3 Comments »

  1. […] Highly dangerous and super expensive work to cover Chernobyl nuclear reactor (nuclear-news.net) […]

    Pingback by Chernobyl’s arch: Sealing off a radioactive sarcophagus | Pherecrates | December 2, 2013 | Reply

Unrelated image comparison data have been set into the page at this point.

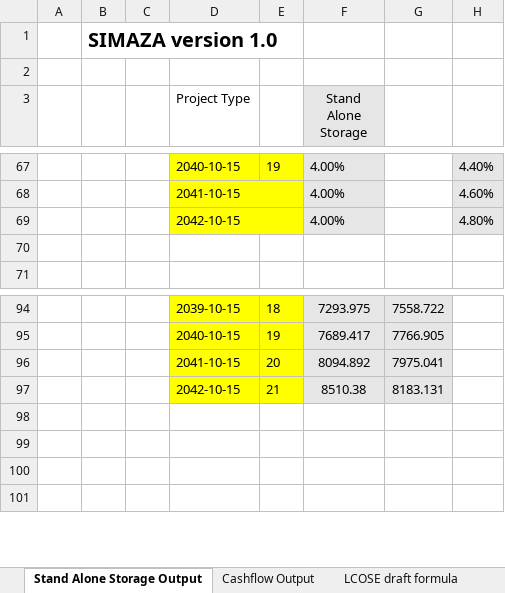
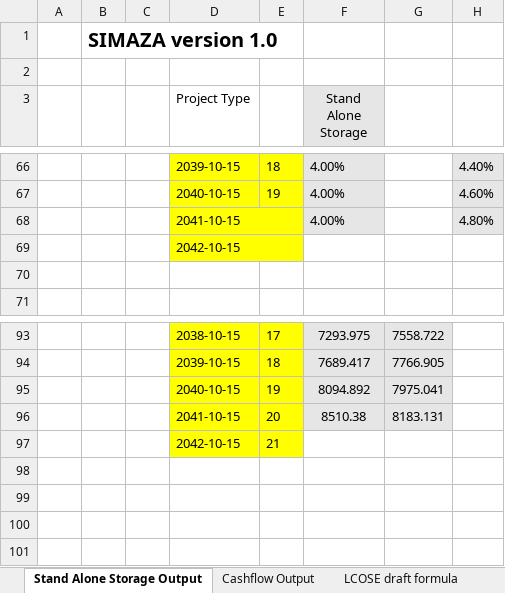
Before and after one commit to DidierFR75/azasimul, an Excel workbook: web/simulator/result/simulation_1.xlsx, sheet Stand Alone Storage Output, drawn as a sheet; only a part is shown, gaps mark what is left out; values as stored, in another font and other column widths than the file's, no borders; removed rows and columns are numbered as before the commit, all else as after; rows hold the shown columns only; the diff covers the shown part only; the diff names each change by its address in the sheet, - before the commit and + after, or states it on an @@ line.

```diff
--- a/web/simulator/result/simulation_1.xlsx (sheet Stand Alone Storage Output)
+++ b/web/simulator/result/simulation_1.xlsx (sheet Stand Alone Storage Output)
-D66 (Project Type): 2040-10-15
+D66 (Project Type): 2039-10-15
-E66: 19
+E66: 18
-D67 (Project Type): 2041-10-15
+D67 (Project Type): 2040-10-15
-D68:E68 merged
-E67: (empty)
+E67: 19
-D68 (Project Type): 2042-10-15
+D68 (Project Type): 2041-10-15
+row 69:  |  |  | 2042-10-15
-D93 (Project Type): 2039-10-15
+D93 (Project Type): 2038-10-15
-E93: 18
+E93: 17
-D94 (Project Type): 2040-10-15
+D94 (Project Type): 2039-10-15
-E94: 19
+E94: 18
-D95 (Project Type): 2041-10-15
+D95 (Project Type): 2040-10-15
-E95: 20
+E95: 19
-D96 (Project Type): 2042-10-15
+D96 (Project Type): 2041-10-15
-E96: 21
+E96: 20
+row 97:  |  |  | 2042-10-15 | 21
```
Also changed, not shown: 1 added row, 3 removed rows and 60 edited cells elsewhere in this sheet, 4 other files.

  2. If we did not have this insane myth about the powers of science and technology, we would have figured out by now that nuclear weapons and/or
    nuclear power are far too dangerous for a small, fragile, and finite planet such as ours is turning out to be. We have been looking for a solution to the rad/waste problem for at least sixty years, and we have not found it. The disaster at Chernobyl is far from being resolved; the disaster at Fukushima Daiichi (which the Japanese have consistently lied about) is steadily contaminating the Pacific Ocean and its life forms (many of which
    we eat) and the molten cores of the reactors have not been dealt with, largely because no one knows how to deal with them. The ancient Greeks understood what’s wrong with us humans: it’s hubris (not knowing when to stop). Our scientists/technicians are massively afflicted by hubris.
    A species as arrogant as we are cannot possibly survive on a small planet, where we are poisoning the soil, the water, and the air at unprecedented rates and where species extinction is proceeding apace. All this with a population transfixed by flashing screens seven hrs. per day if not more, and messing about with their I-pods and I-phones as if the survival of all our grandchildren were not at risk. What it will take to wake the human race up is beyond my imagination, but by the time we awaken, it will be far too late for our descendants. PLUTONIUM HAS A HALF LIFE
    OF 250,000 YEARS. Human civilization has not been here much more than 5000 years. What are we thinking of? Oh yes, I know. We’re thinking
    the genius scientists who gave us these evils in the first place will figure something out. When? No one knows.

    Comment by msvivphd | December 4, 2013 | Reply

  3. is it enough safe for us?

    Comment by Bangladesh Newspapers | December 5, 2013 | Reply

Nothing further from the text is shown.